* PROMPT *
In the data below, find each line that contains the word "text" and copy it.
Start of DATA FOR PROCESSING
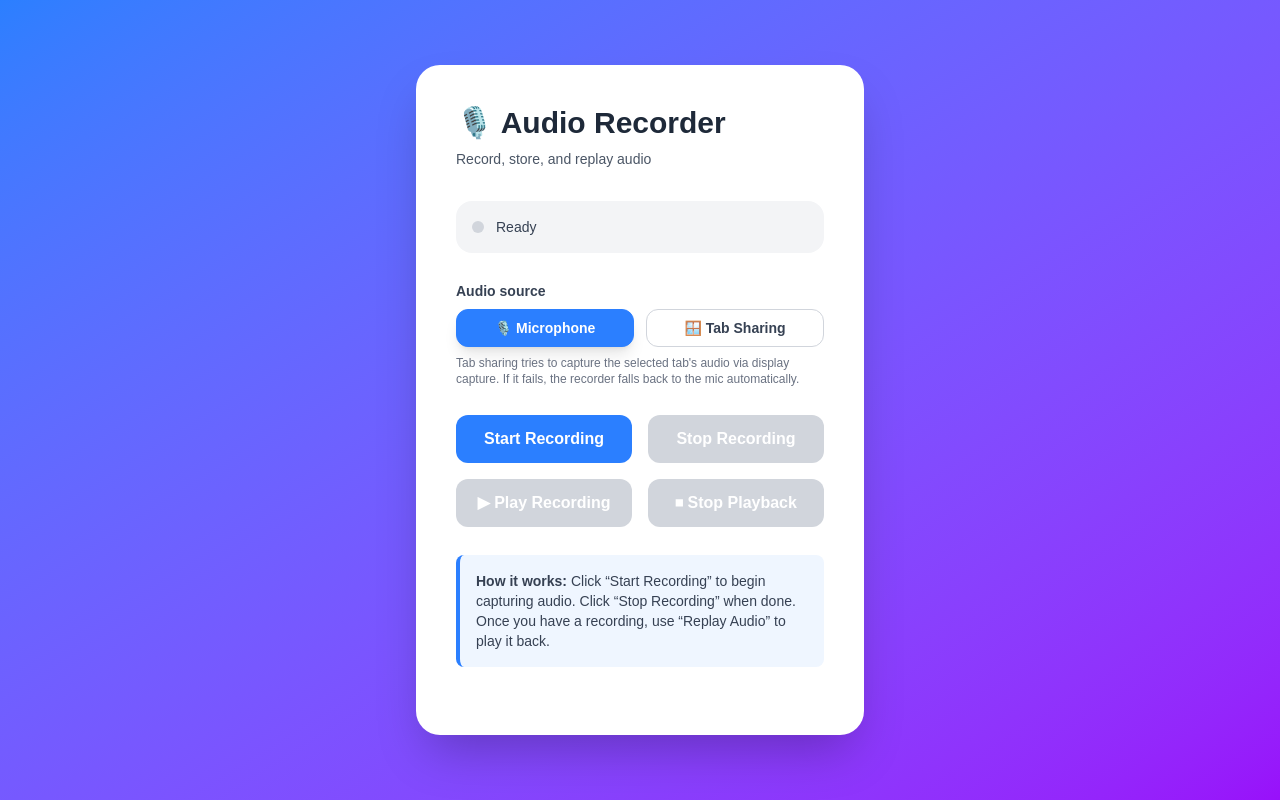
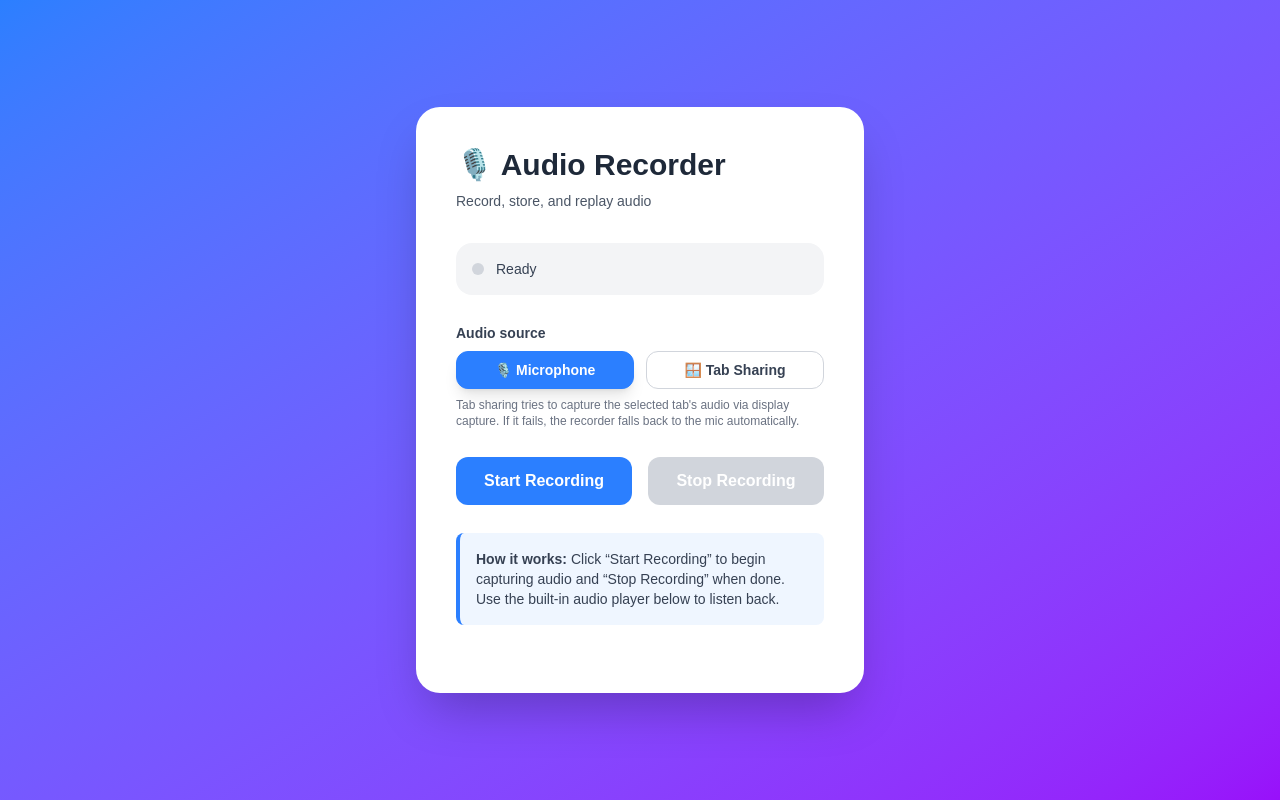
Before and after one commit to khush2808/new-things-i-learn, a Next.js app in the folder media-transcribe/: page / in a window 1280 px wide. Built offline with nearby package versions, Linux system fonts and the light colour scheme.

Commit message:
keep simple audio controls.

```diff
--- a/media-transcribe/app/page.tsx
+++ b/media-transcribe/app/page.tsx
@@ -6,9 +6,6 @@ export default function Home() {
   const [isRecording, setIsRecording] = useState(false);
   const [audioUrl, setAudioUrl] = useState<string | null>(null);
   const [inputSource, setInputSource] = useState<"mic" | "tab">("mic");
-  const [isPlaying, setIsPlaying] = useState(false);
-  const [playbackPosition, setPlaybackPosition] = useState(0);
-  const [playbackDuration, setPlaybackDuration] = useState(0);
   const [sourceWarning, setSourceWarning] = useState<string | null>(null);
   const [stats, setStats] = useState({
     totalSize: "0 MB",
@@ -21,59 +18,7 @@ export default function Home() {
   const audioChunksRef = useRef<Blob[]>([]);
   const recordingStartTimeRef = useRef<number>(0);
   const chunkLogRef = useRef<HTMLDivElement>(null);
-  const audioPlayerRef = useRef<HTMLAudioElement | null>(null);
   const cleanupStreamsRef = useRef<(() => void) | null>(null);
-
-  const formatTime = (seconds: number) => {
-    if (!Number.isFinite(seconds) || seconds < 0) return "00:00";
-    const minutes = Math.floor(seconds / 60);
-    const remainingSeconds = Math.floor(seconds % 60);
-    return `${minutes.toString().padStart(2, "0")}:${remainingSeconds
-      .toString()
-      .padStart(2, "0")}`;
-  };
-
-  const getAudioPlayer = () => {
-    if (audioPlayerRef.current) {
-      return audioPlayerRef.current;
-    }
-
-    const player = new Audio();
-    player.preload = "auto";
-
-    player.addEventListener("play", () => setIsPlaying(true));
-    player.addEventListener("pause", () => setIsPlaying(false));
-    player.addEventListener("timeupdate", () =>
-      setPlaybackPosition(player.currentTime)
-    );
-    player.addEventListener("loadedmetadata", () =>
-      setPlaybackDuration(
-        Number.isFinite(player.duration) ? player.duration : 0
-      )
-    );
-    player.addEventListener("ended", () => {
-      setIsPlaying(false);
-      setPlaybackPosition(0);
-      player.currentTime = 0;
-    });
-
-    audioPlayerRef.current = player;
-    return player;
-  };
-
-  const resetPlayback = (options?: { clearSource?: boolean }) => {
-    const player = audioPlayerRef.current;
-    if (!player) return;
-
-    player.pause();
-    player.currentTime = 0;
-    if (options?.clearSource) {
-      player.removeAttribute("src");
-    }
-
-    setIsPlaying(false);
-    setPlaybackPosition(0);
-  };
 
   const requestAudioStream = async () => {
     cleanupStreamsRef.current?.();
@@ -171,7 +116,6 @@ export default function Home() {
           type: "audio/webm",
         });
         const url = URL.createObjectURL(audioBlob);
-        resetPlayback({ clearSource: true });
         setAudioUrl(url);
 
         const recordingDuration = Date.now() - recordingStartTimeRef.current;
@@ -210,32 +154,6 @@ export default function Home() {
       cleanupStreamsRef.current();
       cleanupStreamsRef.current = null;
     }
-  };
-
-  const togglePlayback = async () => {
-    if (!audioUrl) return;
-
-    const player = getAudioPlayer();
-    if (player.src !== audioUrl) {
-      player.src = audioUrl;
-      player.currentTime = 0;
-      setPlaybackPosition(0);
-    }
-
-    if (player.paused) {
-      try {
-        await player.play();
-      } catch (error) {
-        console.error("Unable to start playback", error);
-      }
-    } else {
-      player.pause();
-    }
-  };
-
-  const stopPlayback = () => {
-    if (!audioPlayerRef.current) return;
-    resetPlayback();
   };
 
   useEffect(() => {
@@ -319,27 +237,12 @@ export default function Home() {
           >
             Stop Recording
           </button>
-          <button
-            onClick={togglePlayback}
-            disabled={!audioUrl}
-            className="bg-green-500 hover:bg-green-600 disabled:bg-gray-300 text-white font-bold py-3 px-5 rounded-xl transition-all hover:shadow-lg disabled:cursor-not-allowed"
-          >
-            {isPlaying ? "⏸ Pause Playback" : "▶ Play Recording"}
-          </button>
-          <button
-            onClick={stopPlayback}
-            disabled={!audioUrl}
-            className="bg-gray-800 hover:bg-gray-900 disabled:bg-gray-300 text-white font-bold py-3 px-5 rounded-xl transition-all hover:shadow-lg disabled:cursor-not-allowed"
-          >
-            ⏹ Stop Playback
-          </button>
         </div>
 
         <div className="bg-blue-50 border-l-4 border-blue-500 p-4 rounded-lg text-sm text-gray-700 mb-7">
           <strong>How it works:</strong> Click &ldquo;Start Recording&rdquo; to
-          begin capturing audio. Click &ldquo;Stop Recording&rdquo; when done.
-          Once you have a recording, use &ldquo;Replay Audio&rdquo; to play it
-          back.
+          begin capturing audio and &ldquo;Stop Recording&rdquo; when done. Use
+          the built-in audio player below to listen back.
         </div>
 
         {audioUrl && (
@@ -381,17 +284,14 @@ export default function Home() {
             </div>
 
             <div className="mt-4 bg-white border border-gray-300 rounded-lg p-4">
-              <div className="flex items-center justify-between">
-                <span className="font-bold text-gray-800">Playback</span>
-                <span className="text-sm font-mono text-blue-600">
-                  {formatTime(playbackPosition)} /{" "}
-                  {formatTime(playbackDuration)}
-                </span>
-              </div>
-              <p className="text-xs text-gray-500 mt-2">
-                Audio plays locally in this tab. Use the buttons above to
-                control playback without starting a new recording.
-              </p>
+              <span className="font-bold text-gray-800 block mb-2">
+                Playback
+              </span>
+              <audio
+                controls
+                src={audioUrl ?? undefined}
+                className="w-full rounded-xl border border-gray-200"
+              />
             </div>
           </div>
         )}
```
End of DATA FOR PROCESSING
* ANSWER SECTION *
-            className="bg-green-500 hover:bg-green-600 disabled:bg-gray-300 text-white font-bold py-3 px-5 rounded-xl transition-all hover:shadow-lg disabled:cursor-not-allowed"
-            className="bg-gray-800 hover:bg-gray-900 disabled:bg-gray-300 text-white font-bold py-3 px-5 rounded-xl transition-all hover:shadow-lg disabled:cursor-not-allowed"
         <div className="bg-blue-50 border-l-4 border-blue-500 p-4 rounded-lg text-sm text-gray-700 mb-7">
-                <span className="font-bold text-gray-800">Playback</span>
-                <span className="text-sm font-mono text-blue-600">
-              <p className="text-xs text-gray-500 mt-2">
+              <span className="font-bold text-gray-800 block mb-2">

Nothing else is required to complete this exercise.